DESCRIPTION OF THE TASK: Copy all lines in the data that contain the string "docs".
----------
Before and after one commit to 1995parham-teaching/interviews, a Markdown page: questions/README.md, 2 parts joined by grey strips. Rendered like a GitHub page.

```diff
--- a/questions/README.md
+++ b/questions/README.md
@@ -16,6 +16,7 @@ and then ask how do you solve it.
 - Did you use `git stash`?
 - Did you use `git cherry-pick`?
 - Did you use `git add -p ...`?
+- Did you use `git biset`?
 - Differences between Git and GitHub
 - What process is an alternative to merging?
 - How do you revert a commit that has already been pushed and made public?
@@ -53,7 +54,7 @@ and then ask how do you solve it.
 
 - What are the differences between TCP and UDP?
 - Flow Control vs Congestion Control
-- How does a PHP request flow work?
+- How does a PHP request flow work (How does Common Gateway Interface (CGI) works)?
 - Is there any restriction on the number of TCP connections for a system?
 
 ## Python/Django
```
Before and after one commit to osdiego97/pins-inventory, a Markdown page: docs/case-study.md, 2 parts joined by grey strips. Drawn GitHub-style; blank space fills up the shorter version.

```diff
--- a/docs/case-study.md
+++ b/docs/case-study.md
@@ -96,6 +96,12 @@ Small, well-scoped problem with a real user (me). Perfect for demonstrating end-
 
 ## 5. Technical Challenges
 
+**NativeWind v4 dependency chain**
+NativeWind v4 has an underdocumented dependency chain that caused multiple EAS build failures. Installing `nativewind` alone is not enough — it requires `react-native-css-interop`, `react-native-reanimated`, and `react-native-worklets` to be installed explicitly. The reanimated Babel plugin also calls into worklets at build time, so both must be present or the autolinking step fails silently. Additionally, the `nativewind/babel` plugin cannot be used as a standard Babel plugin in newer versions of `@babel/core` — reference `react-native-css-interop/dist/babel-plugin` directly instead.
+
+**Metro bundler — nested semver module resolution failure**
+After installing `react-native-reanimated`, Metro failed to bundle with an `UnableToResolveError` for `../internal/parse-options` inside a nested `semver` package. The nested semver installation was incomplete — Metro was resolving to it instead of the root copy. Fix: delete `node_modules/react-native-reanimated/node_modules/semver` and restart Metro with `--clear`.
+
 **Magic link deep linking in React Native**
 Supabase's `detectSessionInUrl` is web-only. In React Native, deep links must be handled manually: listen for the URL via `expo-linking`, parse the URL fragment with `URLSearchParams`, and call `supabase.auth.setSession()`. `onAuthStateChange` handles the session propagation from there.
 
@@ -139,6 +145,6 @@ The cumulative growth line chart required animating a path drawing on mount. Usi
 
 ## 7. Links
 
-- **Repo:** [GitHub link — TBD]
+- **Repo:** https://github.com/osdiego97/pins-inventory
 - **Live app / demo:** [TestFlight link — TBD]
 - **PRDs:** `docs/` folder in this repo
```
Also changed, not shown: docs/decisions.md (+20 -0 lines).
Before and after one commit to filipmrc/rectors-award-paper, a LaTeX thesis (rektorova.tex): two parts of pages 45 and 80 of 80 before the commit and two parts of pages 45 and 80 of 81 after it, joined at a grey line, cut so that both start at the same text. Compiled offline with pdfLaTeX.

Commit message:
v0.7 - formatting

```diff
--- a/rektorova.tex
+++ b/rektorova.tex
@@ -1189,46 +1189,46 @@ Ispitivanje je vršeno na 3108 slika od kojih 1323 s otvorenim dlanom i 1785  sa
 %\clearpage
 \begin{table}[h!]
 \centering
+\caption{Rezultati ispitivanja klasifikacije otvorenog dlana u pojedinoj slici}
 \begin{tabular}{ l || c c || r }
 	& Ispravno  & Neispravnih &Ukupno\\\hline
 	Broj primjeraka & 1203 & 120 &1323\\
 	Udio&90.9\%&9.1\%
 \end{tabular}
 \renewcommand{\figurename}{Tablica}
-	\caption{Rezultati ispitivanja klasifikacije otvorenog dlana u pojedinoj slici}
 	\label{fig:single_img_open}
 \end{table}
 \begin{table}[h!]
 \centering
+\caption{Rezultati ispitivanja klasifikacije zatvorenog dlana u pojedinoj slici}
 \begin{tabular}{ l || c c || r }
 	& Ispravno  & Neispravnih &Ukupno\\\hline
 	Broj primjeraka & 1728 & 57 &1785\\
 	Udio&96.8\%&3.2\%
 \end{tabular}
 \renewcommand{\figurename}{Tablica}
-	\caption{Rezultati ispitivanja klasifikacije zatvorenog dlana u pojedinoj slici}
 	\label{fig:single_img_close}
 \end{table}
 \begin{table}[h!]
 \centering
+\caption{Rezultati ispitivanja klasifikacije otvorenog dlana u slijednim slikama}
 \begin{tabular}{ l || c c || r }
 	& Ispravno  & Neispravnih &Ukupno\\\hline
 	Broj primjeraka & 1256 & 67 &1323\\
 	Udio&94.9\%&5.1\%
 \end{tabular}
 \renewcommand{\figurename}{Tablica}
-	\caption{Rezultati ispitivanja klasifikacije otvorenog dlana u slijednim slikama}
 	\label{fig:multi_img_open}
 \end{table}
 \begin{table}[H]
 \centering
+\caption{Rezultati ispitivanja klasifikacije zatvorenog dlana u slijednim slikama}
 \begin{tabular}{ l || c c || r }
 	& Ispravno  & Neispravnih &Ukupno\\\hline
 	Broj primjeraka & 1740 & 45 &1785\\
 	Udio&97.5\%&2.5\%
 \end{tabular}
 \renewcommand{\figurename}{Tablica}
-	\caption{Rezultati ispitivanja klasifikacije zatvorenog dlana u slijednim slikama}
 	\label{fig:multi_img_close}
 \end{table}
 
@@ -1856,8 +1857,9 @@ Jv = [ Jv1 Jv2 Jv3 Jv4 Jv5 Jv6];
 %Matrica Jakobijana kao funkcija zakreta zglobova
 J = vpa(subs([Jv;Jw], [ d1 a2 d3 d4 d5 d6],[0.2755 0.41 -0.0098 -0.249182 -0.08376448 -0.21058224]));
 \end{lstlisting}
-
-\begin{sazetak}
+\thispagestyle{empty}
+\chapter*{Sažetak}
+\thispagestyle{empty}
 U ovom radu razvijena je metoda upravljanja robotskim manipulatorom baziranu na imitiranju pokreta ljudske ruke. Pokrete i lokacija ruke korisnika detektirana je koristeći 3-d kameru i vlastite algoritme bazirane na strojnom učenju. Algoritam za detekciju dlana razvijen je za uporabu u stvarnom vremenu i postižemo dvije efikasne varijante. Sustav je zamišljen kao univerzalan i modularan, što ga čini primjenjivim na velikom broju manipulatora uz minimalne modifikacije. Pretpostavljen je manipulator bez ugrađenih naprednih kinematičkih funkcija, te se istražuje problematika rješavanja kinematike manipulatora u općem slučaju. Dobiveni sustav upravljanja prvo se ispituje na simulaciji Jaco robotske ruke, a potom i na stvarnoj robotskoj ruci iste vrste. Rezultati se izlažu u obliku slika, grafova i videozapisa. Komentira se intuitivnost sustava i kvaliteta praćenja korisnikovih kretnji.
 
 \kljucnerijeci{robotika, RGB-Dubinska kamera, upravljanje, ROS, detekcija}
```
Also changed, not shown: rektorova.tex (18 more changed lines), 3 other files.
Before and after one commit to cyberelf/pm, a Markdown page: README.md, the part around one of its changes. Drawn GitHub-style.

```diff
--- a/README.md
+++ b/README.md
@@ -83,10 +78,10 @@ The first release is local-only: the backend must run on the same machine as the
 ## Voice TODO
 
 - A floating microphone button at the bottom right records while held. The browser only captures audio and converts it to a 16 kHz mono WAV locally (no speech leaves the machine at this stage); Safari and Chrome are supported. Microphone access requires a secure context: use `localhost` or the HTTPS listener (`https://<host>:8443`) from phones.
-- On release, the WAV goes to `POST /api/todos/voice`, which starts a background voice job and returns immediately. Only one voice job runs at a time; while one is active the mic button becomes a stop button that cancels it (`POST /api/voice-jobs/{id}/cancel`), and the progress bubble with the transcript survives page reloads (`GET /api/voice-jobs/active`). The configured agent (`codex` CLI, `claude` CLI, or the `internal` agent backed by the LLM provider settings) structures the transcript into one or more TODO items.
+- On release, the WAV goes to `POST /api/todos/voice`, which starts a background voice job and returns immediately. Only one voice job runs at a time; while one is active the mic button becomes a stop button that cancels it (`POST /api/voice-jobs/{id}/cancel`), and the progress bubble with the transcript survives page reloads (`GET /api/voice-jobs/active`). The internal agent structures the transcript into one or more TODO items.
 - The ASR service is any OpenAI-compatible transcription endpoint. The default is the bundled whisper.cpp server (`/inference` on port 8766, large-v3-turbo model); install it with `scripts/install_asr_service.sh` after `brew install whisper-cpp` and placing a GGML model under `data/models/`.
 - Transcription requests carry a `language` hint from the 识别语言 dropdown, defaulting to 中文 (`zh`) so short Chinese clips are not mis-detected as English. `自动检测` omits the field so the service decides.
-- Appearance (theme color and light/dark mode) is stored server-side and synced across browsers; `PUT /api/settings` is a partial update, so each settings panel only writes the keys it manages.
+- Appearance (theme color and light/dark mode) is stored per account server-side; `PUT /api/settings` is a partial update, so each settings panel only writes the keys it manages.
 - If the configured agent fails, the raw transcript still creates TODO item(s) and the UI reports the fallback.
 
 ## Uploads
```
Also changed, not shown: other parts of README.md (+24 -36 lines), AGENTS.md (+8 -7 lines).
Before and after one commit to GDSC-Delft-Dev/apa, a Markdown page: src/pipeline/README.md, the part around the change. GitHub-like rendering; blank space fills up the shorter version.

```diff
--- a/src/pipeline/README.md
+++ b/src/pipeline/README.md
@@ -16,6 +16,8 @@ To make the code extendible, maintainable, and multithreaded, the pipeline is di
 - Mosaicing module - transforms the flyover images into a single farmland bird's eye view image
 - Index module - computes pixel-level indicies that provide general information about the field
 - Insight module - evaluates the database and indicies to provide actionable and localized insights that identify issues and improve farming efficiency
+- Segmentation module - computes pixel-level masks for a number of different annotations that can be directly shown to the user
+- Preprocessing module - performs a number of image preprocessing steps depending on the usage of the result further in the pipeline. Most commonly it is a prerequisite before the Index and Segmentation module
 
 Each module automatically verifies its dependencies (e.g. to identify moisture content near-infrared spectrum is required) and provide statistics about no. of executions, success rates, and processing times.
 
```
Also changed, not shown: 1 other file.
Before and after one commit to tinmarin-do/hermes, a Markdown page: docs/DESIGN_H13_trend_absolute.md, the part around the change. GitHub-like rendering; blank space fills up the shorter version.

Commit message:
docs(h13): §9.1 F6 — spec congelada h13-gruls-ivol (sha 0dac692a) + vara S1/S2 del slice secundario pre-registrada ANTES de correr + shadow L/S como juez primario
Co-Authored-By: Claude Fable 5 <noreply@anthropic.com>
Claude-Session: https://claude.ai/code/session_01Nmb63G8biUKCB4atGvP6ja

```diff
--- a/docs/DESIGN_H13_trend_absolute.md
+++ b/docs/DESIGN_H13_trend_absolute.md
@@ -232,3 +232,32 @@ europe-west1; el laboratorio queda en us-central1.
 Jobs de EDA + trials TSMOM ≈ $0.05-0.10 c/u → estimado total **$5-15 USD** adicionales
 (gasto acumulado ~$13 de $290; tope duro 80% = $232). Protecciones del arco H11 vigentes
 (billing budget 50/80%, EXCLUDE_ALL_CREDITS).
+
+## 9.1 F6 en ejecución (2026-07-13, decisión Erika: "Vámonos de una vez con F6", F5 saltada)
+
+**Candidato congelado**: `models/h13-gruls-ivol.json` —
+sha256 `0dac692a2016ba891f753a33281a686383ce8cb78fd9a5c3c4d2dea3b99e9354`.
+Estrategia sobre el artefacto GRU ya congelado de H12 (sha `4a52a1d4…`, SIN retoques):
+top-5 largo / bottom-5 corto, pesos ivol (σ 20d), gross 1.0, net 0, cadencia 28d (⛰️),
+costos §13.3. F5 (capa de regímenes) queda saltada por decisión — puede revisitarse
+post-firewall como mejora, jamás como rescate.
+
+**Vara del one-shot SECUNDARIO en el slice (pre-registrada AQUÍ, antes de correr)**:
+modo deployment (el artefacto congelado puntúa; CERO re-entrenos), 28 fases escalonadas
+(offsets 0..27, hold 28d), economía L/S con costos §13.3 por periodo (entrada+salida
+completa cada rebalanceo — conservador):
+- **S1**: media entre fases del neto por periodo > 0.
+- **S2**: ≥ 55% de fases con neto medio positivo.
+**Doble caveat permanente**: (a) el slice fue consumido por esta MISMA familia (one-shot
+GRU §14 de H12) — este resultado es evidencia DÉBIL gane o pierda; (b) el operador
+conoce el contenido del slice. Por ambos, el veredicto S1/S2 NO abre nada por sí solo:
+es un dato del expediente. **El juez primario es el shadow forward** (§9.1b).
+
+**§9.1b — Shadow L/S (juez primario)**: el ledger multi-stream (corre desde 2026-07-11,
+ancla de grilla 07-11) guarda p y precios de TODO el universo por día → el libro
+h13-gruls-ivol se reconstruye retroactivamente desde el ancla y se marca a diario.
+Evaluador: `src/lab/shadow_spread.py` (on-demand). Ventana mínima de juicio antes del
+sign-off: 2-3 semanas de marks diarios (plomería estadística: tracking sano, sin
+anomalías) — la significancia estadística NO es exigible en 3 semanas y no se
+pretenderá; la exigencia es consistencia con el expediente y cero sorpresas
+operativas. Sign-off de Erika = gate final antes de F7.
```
----------
RESPONSE FOR THIS EXERCISE:
Before and after one commit to osdiego97/pins-inventory, a Markdown page: docs/case-study.md, 2 parts joined by grey strips. Drawn GitHub-style; blank space fills up the shorter version.
--- a/docs/case-study.md
+++ b/docs/case-study.md
 - **PRDs:** `docs/` folder in this repo
Also changed, not shown: docs/decisions.md (+20 -0 lines).
Before and after one commit to tinmarin-do/hermes, a Markdown page: docs/DESIGN_H13_trend_absolute.md, the part around the change. GitHub-like rendering; blank space fills up the shorter version.
docs(h13): §9.1 F6 — spec congelada h13-gruls-ivol (sha 0dac692a) + vara S1/S2 del slice secundario pre-registrada ANTES de correr + shadow L/S como juez primario
--- a/docs/DESIGN_H13_trend_absolute.md
+++ b/docs/DESIGN_H13_trend_absolute.md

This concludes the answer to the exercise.